Work instructions
When you copy the records that follow, please keep every word exactly as it is and leave out the pictures.

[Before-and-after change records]

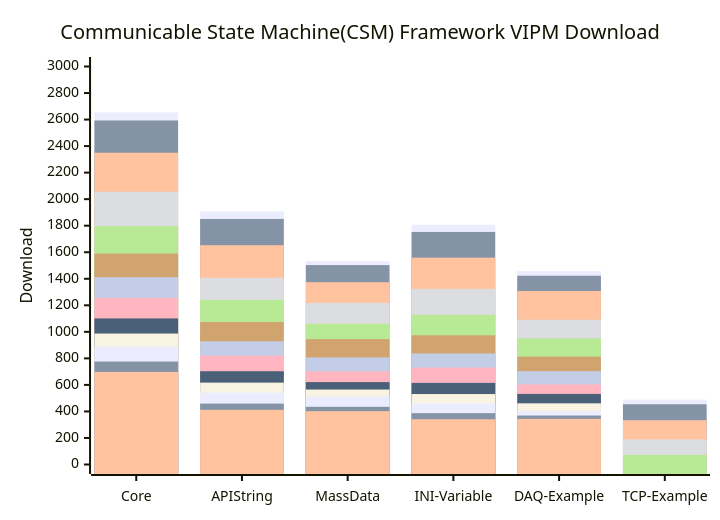
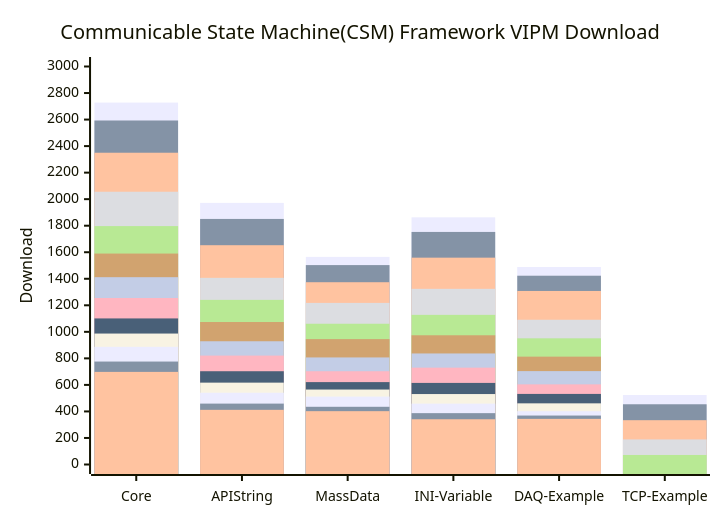
The diagram in profile/README.md (NEVSTOP-LAB/.github), drawn with Mermaid before and after one commit.

````diff
--- a/profile/README.md
+++ b/profile/README.md
@@ -31,19 +31,19 @@
 ```mermaid
     xychart-beta
     title "Communicable State Machine(CSM) Framework VIPM Download"
     x-axis [Core, API String, MassData, INI-Variable, DAQ-Example, TCP-Example]
     y-axis "Download" 0 --> 3000
-    bar   [2655, 1908, 1533, 1807, 1458, 489]
+    bar   [2728, 1972, 1565, 1863, 1489, 524]
     bar   [2593, 1851, 1503, 1753, 1423, 454]
     bar   [2350, 1653, 1374, 1559, 1308, 334]
     bar   [2056, 1407, 1218, 1324, 1091, 189]
     bar   [1797, 1241, 1061, 1128, 951, 72]
     bar   [1590, 1074, 945, 974, 813]
     bar   [1412, 929, 807, 837, 704]
     bar   [1255, 821, 703, 730, 604]
     bar   [1101, 703, 621, 615, 532]
     bar   [987, 617, 565, 531, 461]
     bar   [887, 541, 512, 459, 402]
     bar   [776, 459, 435, 387, 369]
     bar   [698, 412, 402, 341, 344]
 ```
````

Response
The diagram in profile/README.md (NEVSTOP-LAB/.github), drawn with Mermaid before and after one commit.

````diff
--- a/profile/README.md
+++ b/profile/README.md
@@ -31,19 +31,19 @@
 ```mermaid
     xychart-beta
     title "Communicable State Machine(CSM) Framework VIPM Download"
     x-axis [Core, API String, MassData, INI-Variable, DAQ-Example, TCP-Example]
     y-axis "Download" 0 --> 3000
-    bar   [2655, 1908, 1533, 1807, 1458, 489]
+    bar   [2728, 1972, 1565, 1863, 1489, 524]
     bar   [2593, 1851, 1503, 1753, 1423, 454]
     bar   [2350, 1653, 1374, 1559, 1308, 334]
     bar   [2056, 1407, 1218, 1324, 1091, 189]
     bar   [1797, 1241, 1061, 1128, 951, 72]
     bar   [1590, 1074, 945, 974, 813]
     bar   [1412, 929, 807, 837, 704]
     bar   [1255, 821, 703, 730, 604]
     bar   [1101, 703, 621, 615, 532]
     bar   [987, 617, 565, 531, 461]
     bar   [887, 541, 512, 459, 402]
     bar   [776, 459, 435, 387, 369]
     bar   [698, 412, 402, 341, 344]
 ```
````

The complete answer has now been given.